WHAT THE EXERCISE ASKS
Your response should be a copy of each line in the listing below that includes the word "const".

SUPPLIED DATA
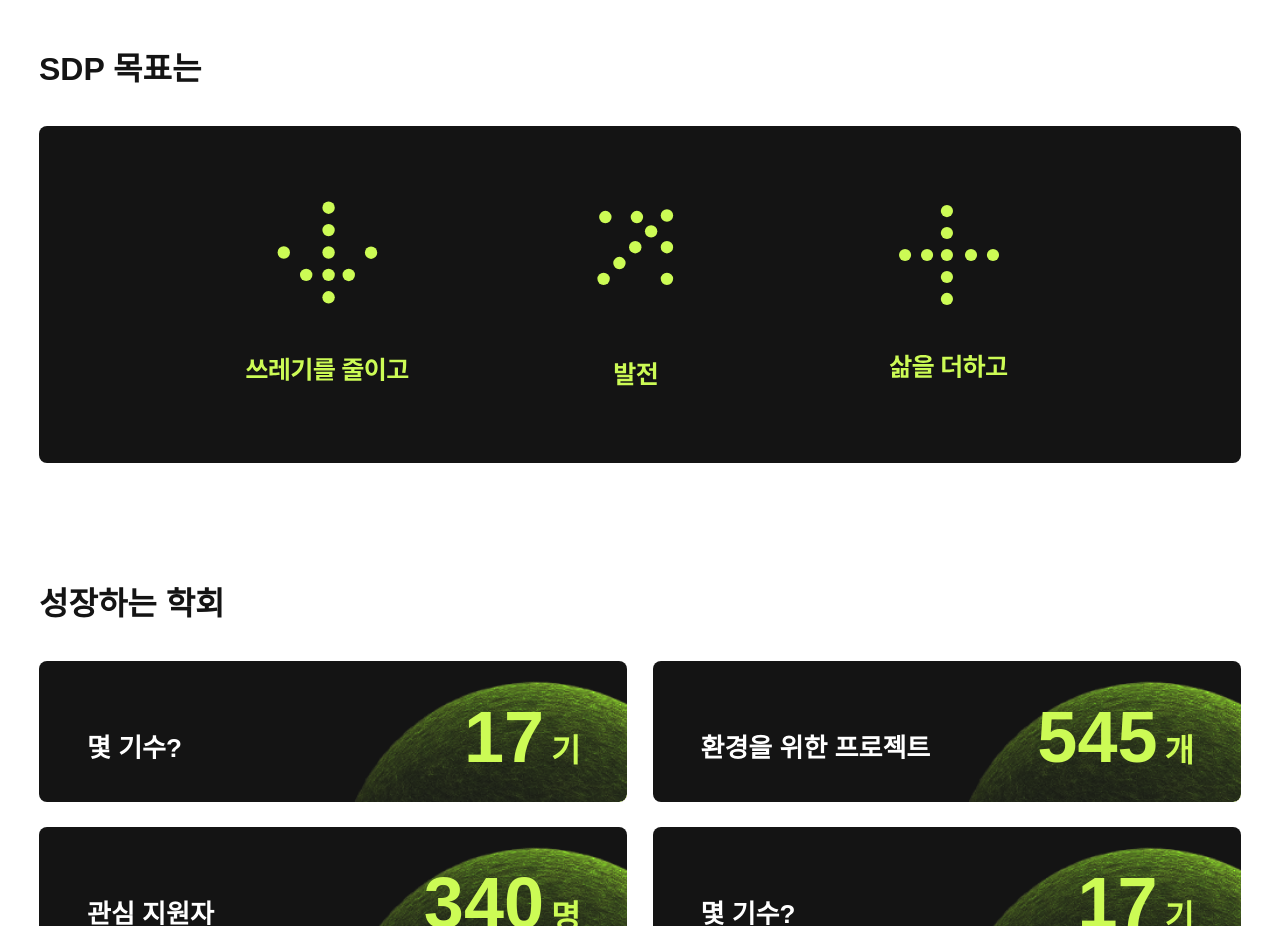
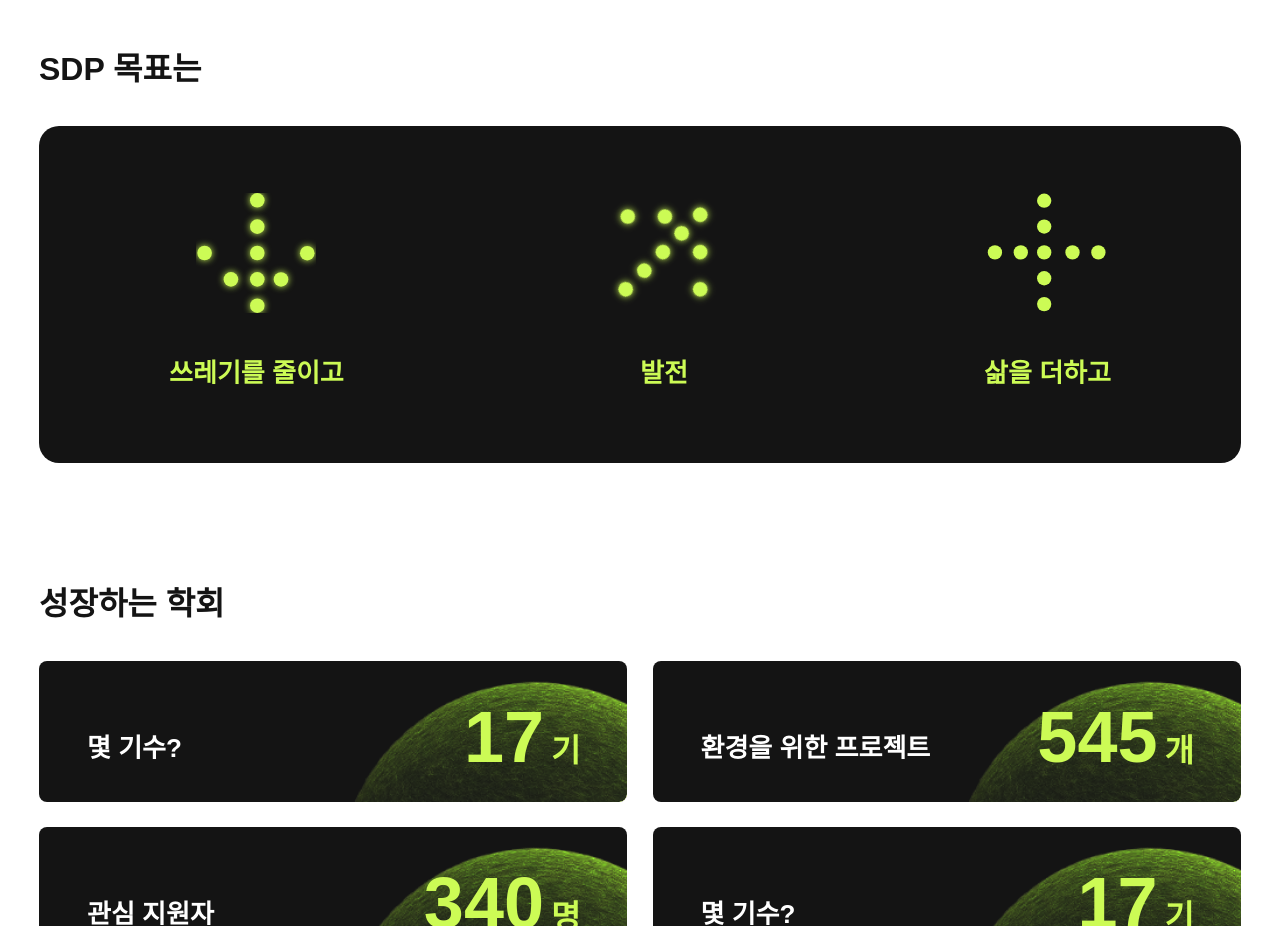
Before and after one commit to SDP1617-Web/SDP1617-Web-FRONT, a Next.js app: page / in a window 1280 px wide. Shown: the part 1400-2326 px from the top of the page. Built offline with nearby package versions, Linux system fonts and the light colour scheme; a web font is replaced by a local one.

Commit message:
feat: SDP 목표 섹션 LED 순차 점등 애니메이션 추가

```diff
--- a/src/components/home/sections/GoalsSection.tsx
+++ b/src/components/home/sections/GoalsSection.tsx
@@ -1,6 +1,55 @@
-import Image from 'next/image'
+'use client'
+
+import { useEffect, useRef, useState } from 'react'
+import { useInView } from 'framer-motion'
+import { Icon } from '@/components/common/Icon'
+
+const GOALS = [
+  { pattern: 'pattern1', label: '쓰레기를 줄이고' }, // ↓
+  { pattern: 'pattern2', label: '발전' }, // ↗
+  { pattern: 'pattern3', label: '삶을 더하고' }, // ✛
+] as const
+
+const DOTS_PER_ICON = 9
 
 const GoalsSection = () => {
+  const ref = useRef<HTMLDivElement>(null)
+  const inView = useInView(ref, {
+    margin: '-30% 0px -30% 0px',
+  })
+  const [levels, setLevels] = useState<number[]>([0, 0, 0])
+
+  useEffect(() => {
+    // 화면에서 벗어나면 모두 끄고 대기 (다시 들어오면 처음부터 재생)
+    if (!inView) {
+      setLevels([0, 0, 0])
+      return
+    }
+
+    const timers: ReturnType<typeof setTimeout>[] = []
+    const DOT_GAP = 90 // 점 하나씩 켜지는 간격(ms)
+    const ICON_GAP = 250 // 화살표 사이 추가 간격(ms)
+    let delay = 300 // 진입 후 시작 지연
+
+    GOALS.forEach((_, iconIdx) => {
+      for (let d = 1; d <= DOTS_PER_ICON; d++) {
+        timers.push(
+          setTimeout(() => {
+            setLevels((prev) => {
+              const next = [...prev]
+              next[iconIdx] = d
+              return next
+            })
+          }, delay)
+        )
+        delay += DOT_GAP
+      }
+      delay += ICON_GAP
+    })
+
+    return () => timers.forEach(clearTimeout)
+  }, [inView])
+
   return (
     <section
       style={{ marginTop: '271px', alignSelf: 'stretch' }}
@@ -11,14 +60,30 @@ const GoalsSection = () => {
           SDP 목표는
         </p>
 
-        <div style={{ marginTop: '36px' }}>
-          <Image
-            src="/herosection2-goals.svg"
-            alt="SDP 목표"
-            width={1202}
-            height={337}
-            style={{ width: '1202px', height: '337px' }}
-          />
+        <div
+          ref={ref}
+          style={{ marginTop: '36px', height: '337px' }}
+          className="bg-sdp-grey-900 flex items-center justify-around rounded-[20px]"
+        >
+          {GOALS.map((goal, i) => (
+            <div
+              key={goal.pattern}
+              className="flex flex-col items-center gap-[36px]"
+            >
+              <Icon
+                name={goal.pattern}
+                level={levels[i]}
+                width={120}
+                height={120}
+              />
+              <p
+                className="h3 font-bold"
+                style={{ color: 'var(--color-sdp-main-primary)' }}
+              >
+                {goal.label}
+              </p>
+            </div>
+          ))}
         </div>
       </div>
     </section>
```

OUTPUT OF THE TASK
+const GOALS = [
+] as const
+const DOTS_PER_ICON = 9
 const GoalsSection = () => {
+  const ref = useRef<HTMLDivElement>(null)
+  const inView = useInView(ref, {
+  const [levels, setLevels] = useState<number[]>([0, 0, 0])
+    const timers: ReturnType<typeof setTimeout>[] = []
+    const DOT_GAP = 90 // 점 하나씩 켜지는 간격(ms)
+    const ICON_GAP = 250 // 화살표 사이 추가 간격(ms)
+              const next = [...prev]
@@ -11,14 +60,30 @@ const GoalsSection = () => {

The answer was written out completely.